Provided information below:

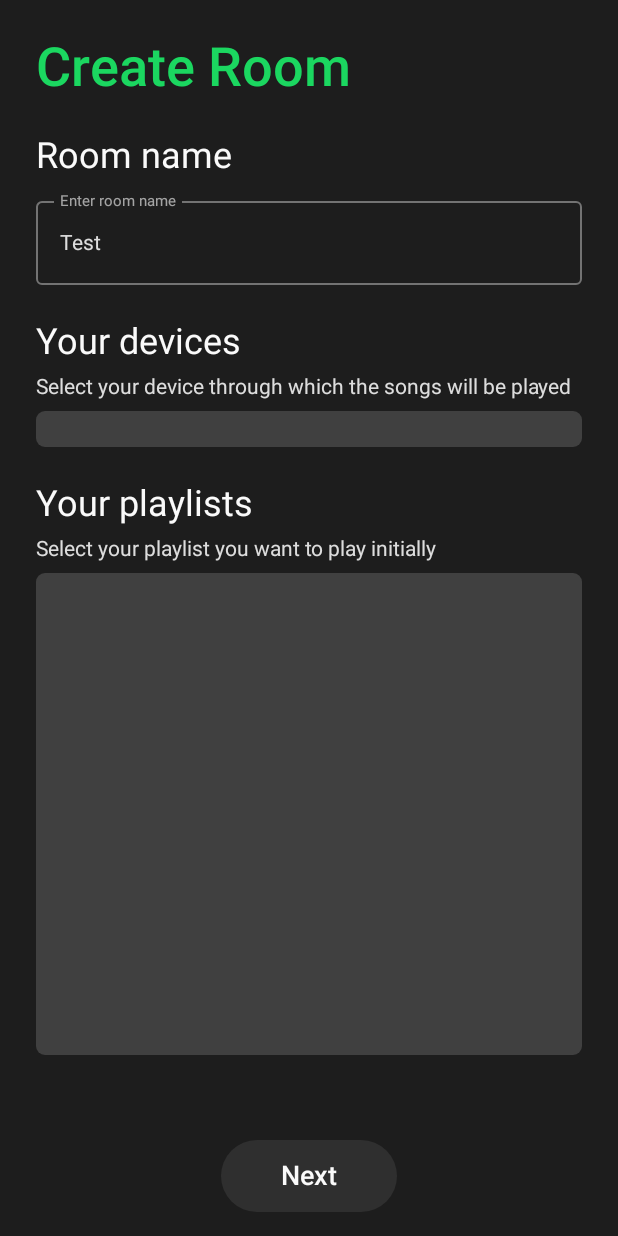
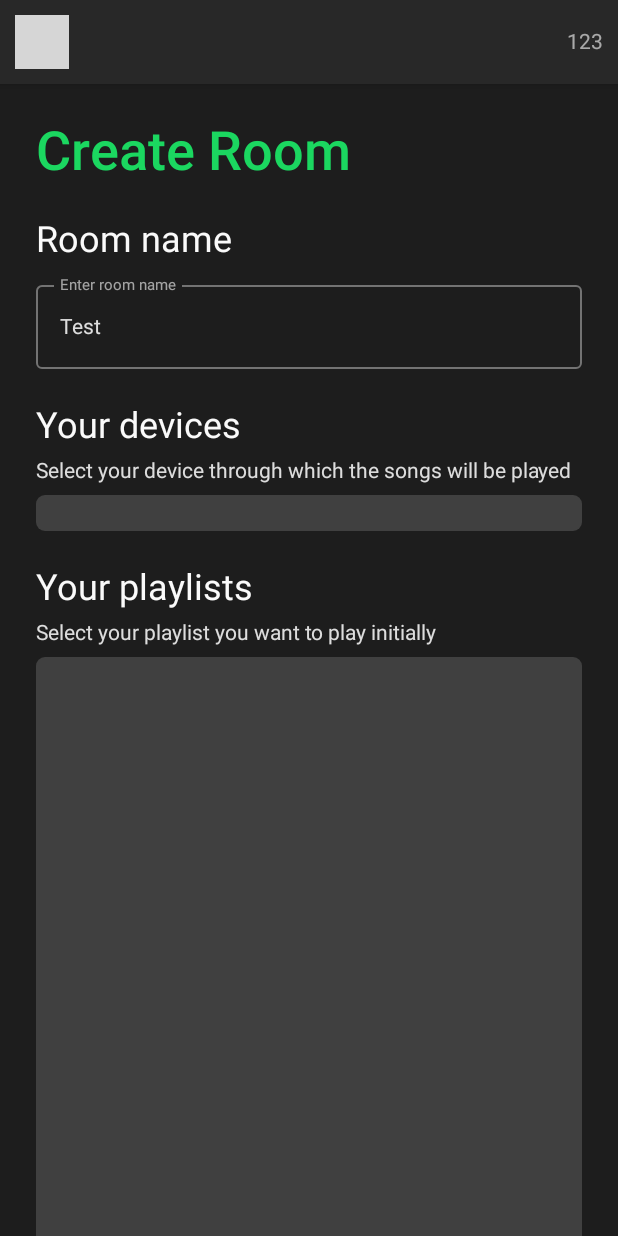
Before and after one commit to UTN-FRBA-Mobile/SpotiVote, an Android app built with Jetpack Compose: the CreateRoomScreen screen opened through its navigation route, on a phone screen of 412 x 824 dp. Run offline under Robolectric (Android 15) with nearby library versions, the phone set to English and light mode, and no system bars; libraries missing offline, so code that uses them is left out: com.spotify.sdk; network calls fail; pictures from the network do not load; 2 statements that could not run were skipped; grey boxes are pictures that could not be loaded.

Commit message:
Merge main

```diff
--- a/Frontend/app/src/main/java/com/example/spotivote/ui/screens/CreateRoomScreen.kt
+++ b/Frontend/app/src/main/java/com/example/spotivote/ui/screens/CreateRoomScreen.kt
@@ -5,7 +5,9 @@ import androidx.compose.foundation.background
 import androidx.compose.foundation.layout.*
 import androidx.compose.foundation.lazy.LazyColumn
 import androidx.compose.foundation.lazy.items
+import androidx.compose.foundation.rememberScrollState
 import androidx.compose.foundation.shape.RoundedCornerShape
+import androidx.compose.foundation.verticalScroll
 import androidx.compose.material.*
 import androidx.compose.runtime.*
 import androidx.compose.ui.Alignment
@@ -82,19 +84,18 @@ fun CreateRoomScreen(accessToken: String, user: User, onCreateRoom: (roomConfig:
 
     Surface(
         modifier = Modifier
-            .fillMaxSize(),
+            .fillMaxSize()
+            .verticalScroll(rememberScrollState()),
         color = MaterialTheme.colors.background
     ) {
-        Box(
-            modifier = Modifier
-                .fillMaxSize()
-                .padding(bottom = 16.dp)
+        Column(
+            modifier = Modifier.fillMaxSize()
         ) {
+            NavBar(user = user)
             Column(
                 modifier = Modifier
                     .fillMaxHeight()
-                    .padding(24.dp)
-                    .align(Alignment.TopStart),
+                    .padding(24.dp),
                 horizontalAlignment = Alignment.CenterHorizontally,
             ) {
                 Text(
@@ -166,7 +167,7 @@ fun CreateRoomScreen(accessToken: String, user: User, onCreateRoom: (roomConfig:
                         modifier = Modifier
                             .fillMaxWidth()
                             .clip(shape = RoundedCornerShape(6.dp))
-                            .fillMaxHeight(0.8f)
+                            .height(400.dp)
                             .background(color = Color(0xFF404040))
                     ) {
                         LazyColumn {
@@ -178,9 +179,17 @@ fun CreateRoomScreen(accessToken: String, user: User, onCreateRoom: (roomConfig:
                         }
                     }
                 }
-            }
+
+                Spacer(
+                    modifier = Modifier.height(24.dp)
+                )
+
+                if (
+                    playlistId != "" &&
+                    device != "" &&
+                    name != ""
+                ) {
                     Button(
-                enabled = playlistId != "" && device != "" && name != "",
                         onClick = {
                             onCreateRoom(
                                 RoomConfig(
@@ -193,7 +202,6 @@ fun CreateRoomScreen(accessToken: String, user: User, onCreateRoom: (roomConfig:
                         modifier = Modifier
                             .height(48.dp)
                             .clip(RoundedCornerShape(100.dp))
-                    .align(Alignment.BottomCenter)
                     ) {
                         Text(
                             text = "Next",
@@ -204,3 +212,5 @@ fun CreateRoomScreen(accessToken: String, user: User, onCreateRoom: (roomConfig:
                 }
             }
         }
+    }
+}
```
Lines whose indentation alone changed are shown as unchanged.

End of Provided information.

=== What needs to be done ===
Retype all of the listing word for word and skip the pictures.

=== Response ===
Before and after one commit to UTN-FRBA-Mobile/SpotiVote, an Android app built with Jetpack Compose: the CreateRoomScreen screen opened through its navigation route, on a phone screen of 412 x 824 dp. Run offline under Robolectric (Android 15) with nearby library versions, the phone set to English and light mode, and no system bars; libraries missing offline, so code that uses them is left out: com.spotify.sdk; network calls fail; pictures from the network do not load; 2 statements that could not run were skipped; grey boxes are pictures that could not be loaded.

Commit message:
Merge main

```diff
--- a/Frontend/app/src/main/java/com/example/spotivote/ui/screens/CreateRoomScreen.kt
+++ b/Frontend/app/src/main/java/com/example/spotivote/ui/screens/CreateRoomScreen.kt
@@ -5,7 +5,9 @@ import androidx.compose.foundation.background
 import androidx.compose.foundation.layout.*
 import androidx.compose.foundation.lazy.LazyColumn
 import androidx.compose.foundation.lazy.items
+import androidx.compose.foundation.rememberScrollState
 import androidx.compose.foundation.shape.RoundedCornerShape
+import androidx.compose.foundation.verticalScroll
 import androidx.compose.material.*
 import androidx.compose.runtime.*
 import androidx.compose.ui.Alignment
@@ -82,19 +84,18 @@ fun CreateRoomScreen(accessToken: String, user: User, onCreateRoom: (roomConfig:
 
     Surface(
         modifier = Modifier
-            .fillMaxSize(),
+            .fillMaxSize()
+            .verticalScroll(rememberScrollState()),
         color = MaterialTheme.colors.background
     ) {
-        Box(
-            modifier = Modifier
-                .fillMaxSize()
-                .padding(bottom = 16.dp)
+        Column(
+            modifier = Modifier.fillMaxSize()
         ) {
+            NavBar(user = user)
             Column(
                 modifier = Modifier
                     .fillMaxHeight()
-                    .padding(24.dp)
-                    .align(Alignment.TopStart),
+                    .padding(24.dp),
                 horizontalAlignment = Alignment.CenterHorizontally,
             ) {
                 Text(
@@ -166,7 +167,7 @@ fun CreateRoomScreen(accessToken: String, user: User, onCreateRoom: (roomConfig:
                         modifier = Modifier
                             .fillMaxWidth()
                             .clip(shape = RoundedCornerShape(6.dp))
-                            .fillMaxHeight(0.8f)
+                            .height(400.dp)
                             .background(color = Color(0xFF404040))
                     ) {
                         LazyColumn {
@@ -178,9 +179,17 @@ fun CreateRoomScreen(accessToken: String, user: User, onCreateRoom: (roomConfig:
                         }
                     }
                 }
-            }
+
+                Spacer(
+                    modifier = Modifier.height(24.dp)
+                )
+
+                if (
+                    playlistId != "" &&
+                    device != "" &&
+                    name != ""
+                ) {
                     Button(
-                enabled = playlistId != "" && device != "" && name != "",
                         onClick = {
                             onCreateRoom(
                                 RoomConfig(
@@ -193,7 +202,6 @@ fun CreateRoomScreen(accessToken: String, user: User, onCreateRoom: (roomConfig:
                         modifier = Modifier
                             .height(48.dp)
                             .clip(RoundedCornerShape(100.dp))
-                    .align(Alignment.BottomCenter)
                     ) {
                         Text(
                             text = "Next",
@@ -204,3 +212,5 @@ fun CreateRoomScreen(accessToken: String, user: User, onCreateRoom: (roomConfig:
                 }
             }
         }
+    }
+}
```
Lines whose indentation alone changed are shown as unchanged.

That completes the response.